* **Exercise description**: In the entries below, find each line with the word "button" and return it.

-.-.-

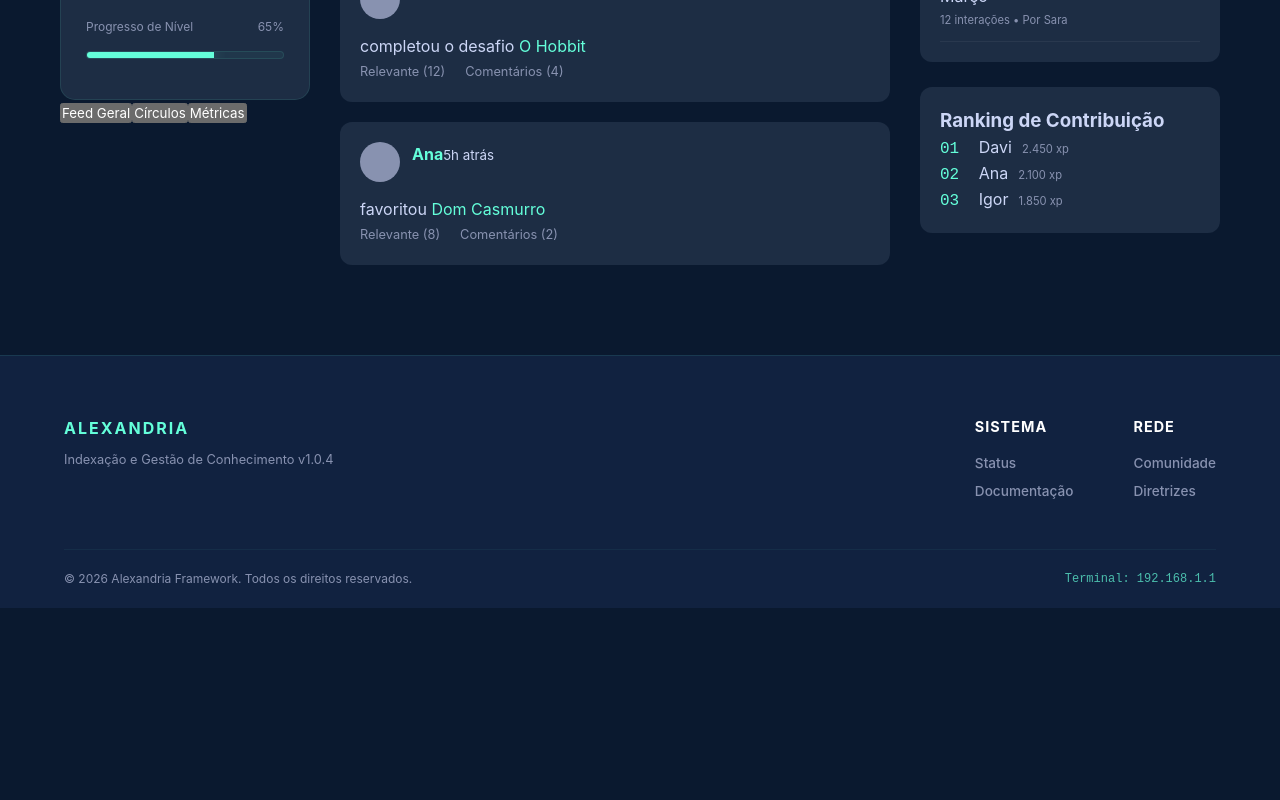
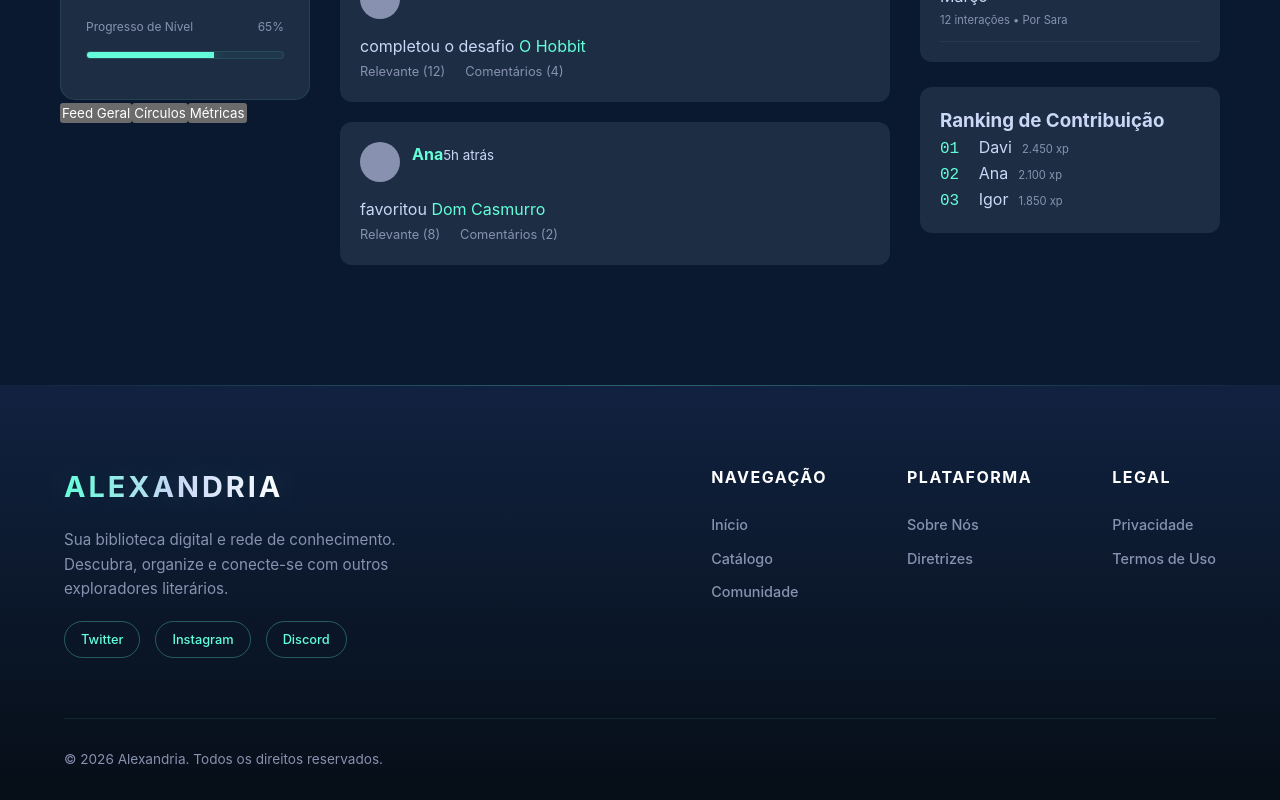
Before and after one commit to 7ody1/Alexandria1, a React (Vite) app: page /comunidade in a window 1280 px wide. Shown: the part 427-1227 px from the top of the page. Before the commit the page ends 1035 px from the top, so only its background shows below. Built offline with nearby package versions, Linux system fonts and the light colour scheme.

Commit message:
Ederson: adição do carrosel na seção dos livros e footer melhorado

```diff
--- a/src/App.css
+++ b/src/App.css
@@ -882,75 +882,142 @@ body {
 }
 
 .main-footer {
-  background: var(--navy);
-  padding: 60px 5% 20px;
-  border-top: 1px solid rgba(100, 255, 218, 0.1);
-  margin-top: 50px;
+  position: relative;
+  background: linear-gradient(to bottom, var(--navy) 0%, #060e17 100%);
+  padding: 80px 5% 30px;
+  margin-top: 80px;
   width: 100%;
+}
+
+.footer-top-border {
+  position: absolute;
+  top: 0;
+  left: 0;
+  width: 100%;
+  height: 1px;
+  background: linear-gradient(90deg, transparent, var(--cyan), transparent);
+  opacity: 0.3;
 }
 
 .footer-content {
   display: flex;
   justify-content: space-between;
+  flex-wrap: wrap;
+  gap: 40px;
   max-width: 1200px;
-  margin: 0 auto 40px;
+  margin: 0 auto 60px;
+}
+
+.footer-brand {
+  max-width: 350px;
 }
 
 .logo-text {
   color: var(--cyan);
   font-weight: bold;
-  letter-spacing: 2px;
   text-transform: uppercase;
 }
 
-.footer-brand p {
+.footer-slogan {
   color: var(--slate);
-  font-size: 0.8rem;
-  margin-top: 10px;
+  font-size: 0.95rem;
+  line-height: 1.6;
+  margin: 20px 0;
 }
 
-.footer-links {
+.social-links {
   display: flex;
-  gap: 60px;
+  gap: 15px;
+}
+
+.social-icon {
+  color: var(--cyan);
+  border: 1px solid rgba(100, 255, 218, 0.3);
+  padding: 8px 16px;
+  border-radius: 20px;
+  text-decoration: none;
+  font-size: 0.8rem;
+  transition: all 0.3s ease;
+}
+
+.social-icon:hover {
+  background: rgba(100, 255, 218, 0.1);
+  border-color: var(--cyan);
+  transform: translateY(-3px);
+}
+
+.footer-links-wrapper {
+  display: flex;
+  gap: 80px;
+  flex-wrap: wrap;
 }
 
 .link-group h4 {
   color: var(--white);
-  font-size: 0.9rem;
-  margin-bottom: 15px;
+  font-size: 1rem;
+  margin-bottom: 25px;
   text-transform: uppercase;
-  letter-spacing: 1px;
+  letter-spacing: 1.5px;
 }
 
 .link-group a {
   display: block;
   color: var(--slate);
   text-decoration: none;
-  font-size: 0.85rem;
-  margin-bottom: 8px;
+  font-size: 0.9rem;
+  margin-bottom: 12px;
   transition: 0.3s;
+  position: relative;
+  width: max-content;
 }
 
 .link-group a:hover {
   color: var(--cyan);
+  padding-left: 5px;
 }
 
 .footer-bottom {
   display: flex;
   justify-content: space-between;
   align-items: center;
+  flex-wrap: wrap;
   max-width: 1200px;
   margin: 0 auto;
-  padding-top: 20px;
-  border-top: 1px solid rgba(100, 255, 218, 0.05);
+  padding-top: 30px;
+  border-top: 1px solid rgba(100, 255, 218, 0.1);
   color: var(--slate);
-  font-size: 0.75rem;
+  font-size: 0.85rem;
 }
 
-.terminal-text {
-  font-family: 'Courier New', Courier, monospace;
-  color: var(--cyan);
-  opacity: 0.7;
+.system-status {
+  display: flex;
+  align-items: center;
+  gap: 10px;
+  font-family: inherit;
+  color: var(--slate);
+}
+
+.status-dot {
+  width: 8px;
+  height: 8px;
+  background-color: var(--cyan);
+  border-radius: 50%;
+  box-shadow: 0 0 10px var(--cyan);
+  animation: pulse 2s infinite;
+}
+
+@media (max-width: 768px) {
+  .footer-links-wrapper {
+    gap: 40px;
+  }
+  .footer-bottom {
+    flex-direction: column;
+    gap: 15px;
+    text-align: center;
+  }
+  .footer-content {
+    flex-direction: column;
+  }
 }
 
 img {
@@ -981,7 +1048,48 @@ img {
 
 
 
-/* Ajuste no Layout de Seções */
+/* Ajuste no Layout de Seções e Carousel */
+.carousel-container {
+  position: relative;
+  display: inline-flex;
+  align-items: center;
+  max-width: 100%;
+}
+
+.carousel-btn {
+  background: rgba(10, 25, 47, 0.9);
+  color: var(--cyan);
+  border: 1px solid var(--cyan);
+  border-radius: 50%;
+  width: 45px;
+  height: 45px;
+  display: flex;
+  align-items: center;
+  justify-content: center;
+  cursor: pointer;
+  position: absolute;
+  z-index: 10;
+  top: 40%;
+  transform: translateY(-50%);
+  transition: all 0.3s ease;
+  font-size: 1.2rem;
+  box-shadow: 0 4px 15px rgba(0, 0, 0, 0.5);
+}
+
+.carousel-btn:hover {
+  background: var(--cyan);
+  color: var(--navy);
+  transform: translateY(-50%) scale(1.1);
+}
+
+.carousel-btn.prev {
+  left: -22px;
+}
+
+.carousel-btn.next {
+  right: -22px;
+}
+
 .carousel {
   display: flex;
   gap: 25px;
@@ -991,6 +1099,8 @@ img {
   /* Firefox */
   -ms-overflow-style: none;
   /* IE/Edge */
+  scroll-behavior: smooth;
+  max-width: 100%;
 }
 
 .carousel::-webkit-scrollbar {
--- a/src/components/Footer.jsx
+++ b/src/components/Footer.jsx
@@ -3,28 +3,39 @@ import React from 'react';
 const Footer = () => {
   return (
     <footer className="main-footer">
+      <div className="footer-top-border"></div>
       <div className="footer-content">
         <div className="footer-brand">
-          <span className="logo-text">Alexandria</span>
-          <p>Indexação e Gestão de Conhecimento v1.0.4</p>
+          <span className="logo-text gradient-text" style={{ fontSize: '1.8rem', letterSpacing: '3px' }}>Alexandria</span>
+          <p className="footer-slogan">Sua biblioteca digital e rede de conhecimento. Descubra, organize e conecte-se com outros exploradores literários.</p>
+          <div className="social-links">
+            <a href="#" className="social-icon">Twitter</a>
+            <a href="#" className="social-icon">Instagram</a>
+            <a href="#" className="social-icon">Discord</a>
+          </div>
         </div>
 
-        <div className="footer-links">
+        <div className="footer-links-wrapper">
           <div className="link-group">
-            <h4>Sistema</h4>
-            <a href="#">Status</a>
-            <a href="#">Documentação</a>
+            <h4>Navegação</h4>
+            <a href="/">Início</a>
+            <a href="/explorar">Catálogo</a>
+            <a href="/comunidade">Comunidade</a>
           </div>
           <div className="link-group">
-            <h4>Rede</h4>
-            <a href="#">Comunidade</a>
+            <h4>Plataforma</h4>
+            <a href="#">Sobre Nós</a>
             <a href="#">Diretrizes</a>
+          </div>
+          <div className="link-group">
+            <h4>Legal</h4>
+            <a href="#">Privacidade</a>
+            <a href="#">Termos de Uso</a>
           </div>
         </div>
       </div>
       <div className="footer-bottom">
-        <p>&copy; 2026 Alexandria Framework. Todos os direitos reservados.</p>
-        <p className="terminal-text">Terminal: 192.168.1.1</p>
+        <p>&copy; 2026 Alexandria. Todos os direitos reservados.</p>
       </div>
     </footer>
   );
--- a/src/pages/Home.jsx
+++ b/src/pages/Home.jsx
@@ -1,4 +1,4 @@
-import React from 'react';
+import React, { useRef } from 'react';
 import { useNavigate } from 'react-router-dom';
 import { biblioteca } from '../data/Livros';
 import '../App.css';
@@ -10,6 +10,15 @@ const Home = () => {
   const lancamentos = biblioteca.slice(5, 10);
   const sugeridos = biblioteca.sort(() => 0.5 - Math.random()).slice(0, 5);
   const leituraDoDia = biblioteca[0]; // Exemplo de livro em destaque central
+
+  const carousel1Ref = useRef(null);
+  const carousel2Ref = useRef(null);
+
+  const scrollCarousel = (ref, offset) => {
+    if (ref && ref.current) {
+      ref.current.scrollBy({ left: offset, behavior: 'smooth' });
+    }
+  };
 
   return (
     <div className="home-container">
@@ -57,7 +66,9 @@ const Home = () => {
           <h2>Tendências da Semana</h2>
           <span className="view-all" onClick={() => navigate('/explorar')}>Explorar Mais</span>
         </div>
-        <div className="carousel">
+        <div className="carousel-container">
+          <button className="carousel-btn prev" onClick={() => scrollCarousel(carousel1Ref, -300)}>&#10094;</button>
+          <div className="carousel" ref={carousel1Ref}>
             {destaques.map((livro) => (
               <div className="book-item" key={livro.id} onClick={() => navigate(`/livro/${livro.id}`)}>
                 <div className="book-card-inner">
@@ -70,6 +81,8 @@ const Home = () => {
                 </div>
               </div>
             ))}
+          </div>
+          <button className="carousel-btn next" onClick={() => scrollCarousel(carousel1Ref, 300)}>&#10095;</button>
         </div>
       </section>
 
@@ -110,7 +123,9 @@ const Home = () => {
         <div className="section-header">
           <h2>Recém Adicionados</h2>
         </div>
-        <div className="carousel">
+        <div className="carousel-container">
+          <button className="carousel-btn prev" onClick={() => scrollCarousel(carousel2Ref, -300)}>&#10094;</button>
+          <div className="carousel" ref={carousel2Ref}>
             {lancamentos.map((livro) => (
               <div className="book-item" key={livro.id} onClick={() => navigate(`/livro/${livro.id}`)}>
                 <div className="book-card-inner">
@@ -122,6 +137,8 @@ const Home = () => {
                 </div>
               </div>
             ))}
+          </div>
+          <button className="carousel-btn next" onClick={() => scrollCarousel(carousel2Ref, 300)}>&#10095;</button>
         </div>
       </section>
 
```
Lines whose indentation alone changed are shown as unchanged.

-.-.-

* **Answer**:
+          <button className="carousel-btn prev" onClick={() => scrollCarousel(carousel1Ref, -300)}>&#10094;</button>
+          <button className="carousel-btn next" onClick={() => scrollCarousel(carousel1Ref, 300)}>&#10095;</button>
+          <button className="carousel-btn prev" onClick={() => scrollCarousel(carousel2Ref, -300)}>&#10094;</button>
+          <button className="carousel-btn next" onClick={() => scrollCarousel(carousel2Ref, 300)}>&#10095;</button>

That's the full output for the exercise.